Posted on Nov 6, 2012 12:10:55 AM PST
Ralph Kitchens says:
NDISwrapper is for windows wireless adapter drivers not input devices. I switched from Rii mini keyboard The K400 has much greater battery life and signal is better. Also the Rii mini only has one alt key and it gets mapped ALT_R. All keys work in K400 like they should
In reply to an earlier post on Nov 6, 2012 8:24:03 AM PST
Thanks! I'm still a Linux noob, so getting better info is always great. See my original posting date? I'm still using the batteries that came with the keyboard. No joke! Your comment about the batteries is 100% correct.
Posted on Jul 25, 2013 10:38:00 PM PDT
Amazon Customer says:
I had my K400 running on my Dell PC with Ubuntu 12.04 for well over a year. No issues. Then suddenly it just stopped responding! It was also good with a Rikomagic Android 4.2 Quad Core Mini PC MK802 IV stick. No problems there either until it stopped working. It ran on both units right out of the box. I of course replaced the batteries, twice. Then when it no longer responded, I moved it over to my Windows 7 machine and it did not work there either until I downloaded their 'special setpoint652_smart software'. I did this and finally it came back to life! I tried this on two different W7 machines, Both needed the special downloaded software to work. But it still will not work any longer on the Android or Linux machines.
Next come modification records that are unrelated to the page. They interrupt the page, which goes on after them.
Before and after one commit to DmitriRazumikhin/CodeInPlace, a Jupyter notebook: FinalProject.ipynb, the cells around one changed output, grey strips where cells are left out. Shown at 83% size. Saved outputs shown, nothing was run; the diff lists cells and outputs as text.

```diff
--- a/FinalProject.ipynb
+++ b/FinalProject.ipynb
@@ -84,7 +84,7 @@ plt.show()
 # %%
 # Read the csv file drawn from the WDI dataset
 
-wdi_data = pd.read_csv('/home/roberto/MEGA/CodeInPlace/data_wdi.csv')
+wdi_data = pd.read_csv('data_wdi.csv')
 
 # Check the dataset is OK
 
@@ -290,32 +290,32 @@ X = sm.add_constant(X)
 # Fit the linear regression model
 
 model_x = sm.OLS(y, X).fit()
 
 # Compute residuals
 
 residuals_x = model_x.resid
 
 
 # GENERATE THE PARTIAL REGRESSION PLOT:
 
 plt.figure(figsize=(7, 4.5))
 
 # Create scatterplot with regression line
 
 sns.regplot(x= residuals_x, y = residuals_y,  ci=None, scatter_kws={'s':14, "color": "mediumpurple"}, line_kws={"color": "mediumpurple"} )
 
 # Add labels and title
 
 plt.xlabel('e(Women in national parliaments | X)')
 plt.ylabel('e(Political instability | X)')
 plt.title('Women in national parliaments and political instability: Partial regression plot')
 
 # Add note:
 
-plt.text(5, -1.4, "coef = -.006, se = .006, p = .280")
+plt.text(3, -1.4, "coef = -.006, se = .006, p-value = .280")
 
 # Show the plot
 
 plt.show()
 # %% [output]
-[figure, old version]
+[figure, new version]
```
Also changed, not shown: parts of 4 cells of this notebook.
I even upgraded to Linux Mint 15. Still NADA! So now I am peaved and wondering how this could happen! Any ideas?
In reply to an earlier post on Jul 25, 2013 11:08:53 PM PDT
Uh... wow. That's really weird. Mine has been used constantly with the same HTPC (to the point of it not being updated to the most current release... yeah, still rockin' 10.4), and even with older software, it's never acted up.
For the sake of suggesting something--anything--I'll say: Give it a good blasting with dust-off. Other than that, some of the real cool cats might be able to help you, 'cause I got nuttin'...
In reply to an earlier post on Aug 9, 2013 1:25:39 AM PDT
N. Guarneri says:
Try it with a Linux live CD on another laptop or computer. Maybe something in your installation got changed or corrupt and it's not wanting to do plug and play for your keyboard anymore. Just a guess.
‹ Previous 1 Next ›